Today, just five minutes from my house, which was a first, I went to the 3rd annual SinC networking luncheon, put on by the Murder We Write, SinC, Triad Chapter.
I first joined Sisters in Crime back in 2005, I think. It was fun to buy a book like The Book of Poisons, or Forensics for Dummies, especially when they arrived at the house in a brown box and my husband opened them.
“Do you have anything you want to tell me?” he’d ask.
“No,” I would reply. “Why?”
And, it was also cool to be on the Guppies List and find out I could go to Dr. Lyle’s website and ask a question [if you exactly follow his rules] about the way a person would die and what would they do and he’d answer. Very cool.
I’ve been the Triad Chapter secretary for years, managing the website for Murder We Write. We are fortunate to have Chris Roerden in our chapter. In her second book Don’t Sabotage Your Submission, I’m on page 56 in Clue #3 [chapter] Bloody Backstory. Even though my mystery is not published, AND, even though that actual scene is out of the book, well, the one with Mom in a tree is gone. The dead body, arm and leg alongside the playhouse is still there. I’ve learned a lot. About writing a mystery. About self-publishing. About critiques. About murder and mayhem.
I’ve learned about cosy mysteries, romantic thrillers, police procedurals, true crime. And I’ve had the pleasure of spending time with writers who are sure of their need to write, sure of their enjoyment of a good mystery and willing to spend time, monthly, in discussions about all that makes writing interesting. Yes, for the most part, say 99%, it is about adults, but still. Writing is writing. Technique may differ, the audience may be harder, more challenging and more difficulty to engage [yes, yes, I am talking about children versus adult, and the children are more exacting––besides most adult mysteries are at an middle school reading level anyway]. It is another place to be a writer.

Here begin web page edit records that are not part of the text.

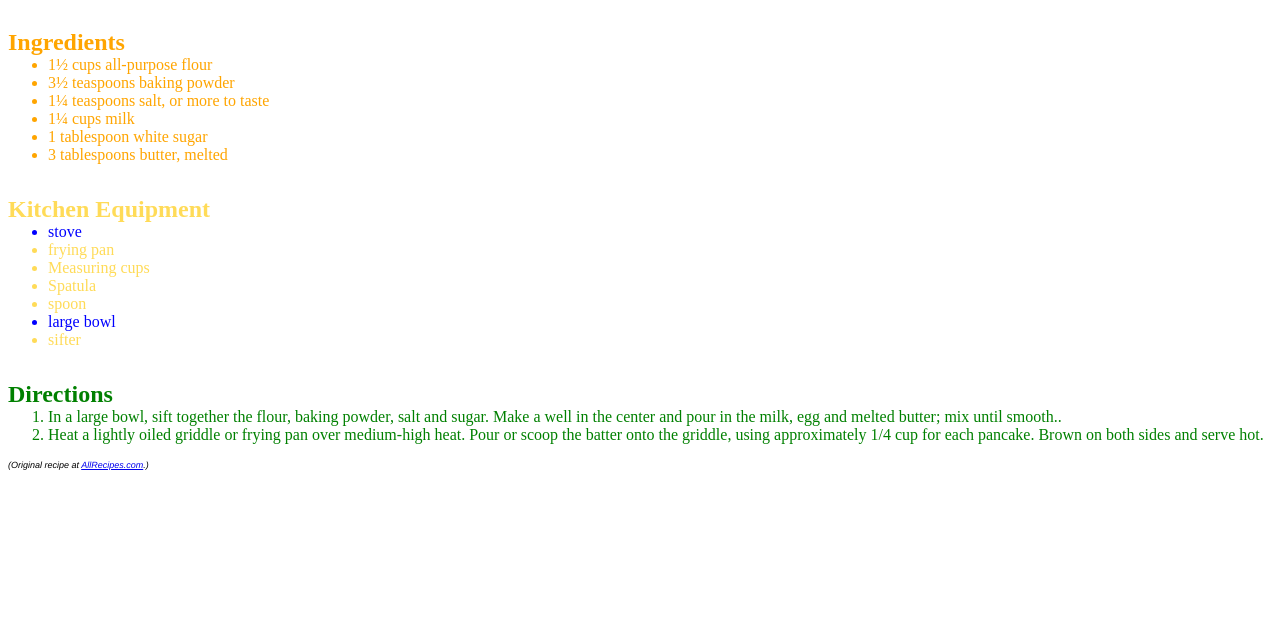
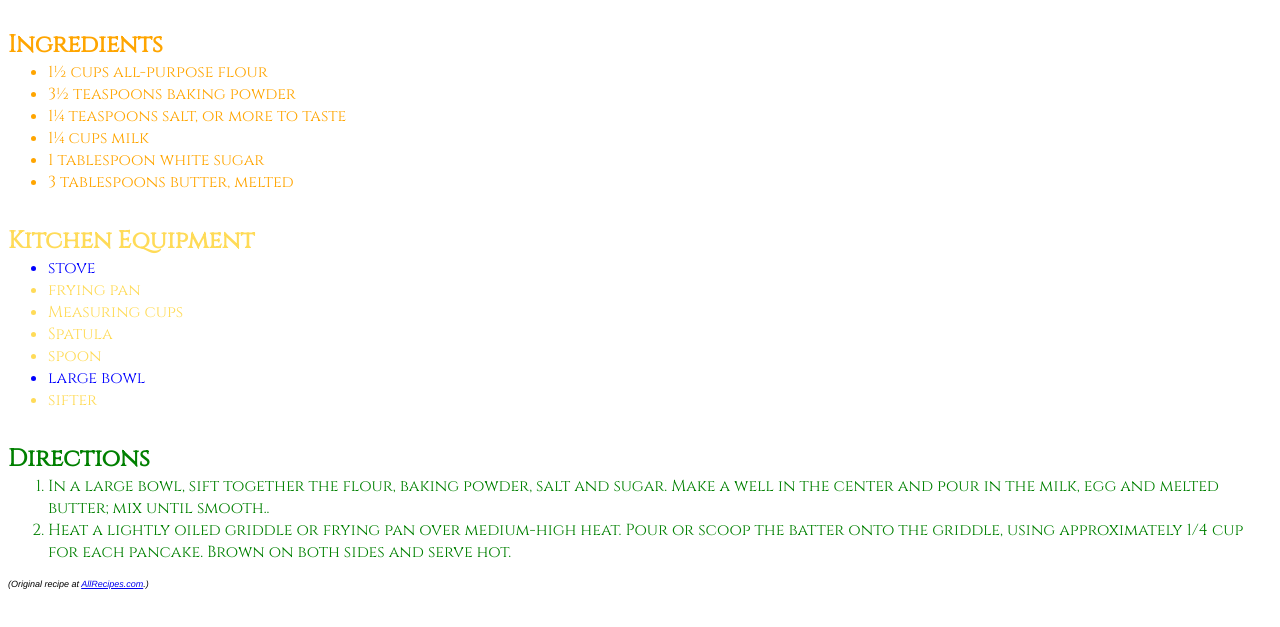
Before and after one commit to Maddyzip/tp3, a plain HTML site: page index.html in a window 1280 px wide. Shown: the part 69-696 px from the top of the page. Drawn offline with Linux system fonts and the light colour scheme; a script that the page names is missing.

Commit message:
updated2 recipe and css

```diff
--- a/index.html
+++ b/index.html
@@ -10,8 +10,10 @@
 
   <!-- external and on-page CSS goes here -->
   <link rel="stylesheet" href="styles.css" media="all">
+  <link rel="stylesheet" href="https://fonts.googleapis.com/css?family=Cinzel">
   <style>
-    /* on-page CSS, if any, goes here */
+   body {
+  font-family: "Cinzel", sans-serifserif;
   </style>
 
   <!-- external and on-page JavaScript goes here -->
--- a/styles.css
+++ b/styles.css
@@ -4,6 +4,8 @@ h1 {
   color: red;
 }
 h4 {
+
+font-family: 'Cinzel', sans-serifserif;
   margin-bottom: 0;
   font-size: 24px;
 }
```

And, for me, that’s what really really counts. A place to call myself a writer.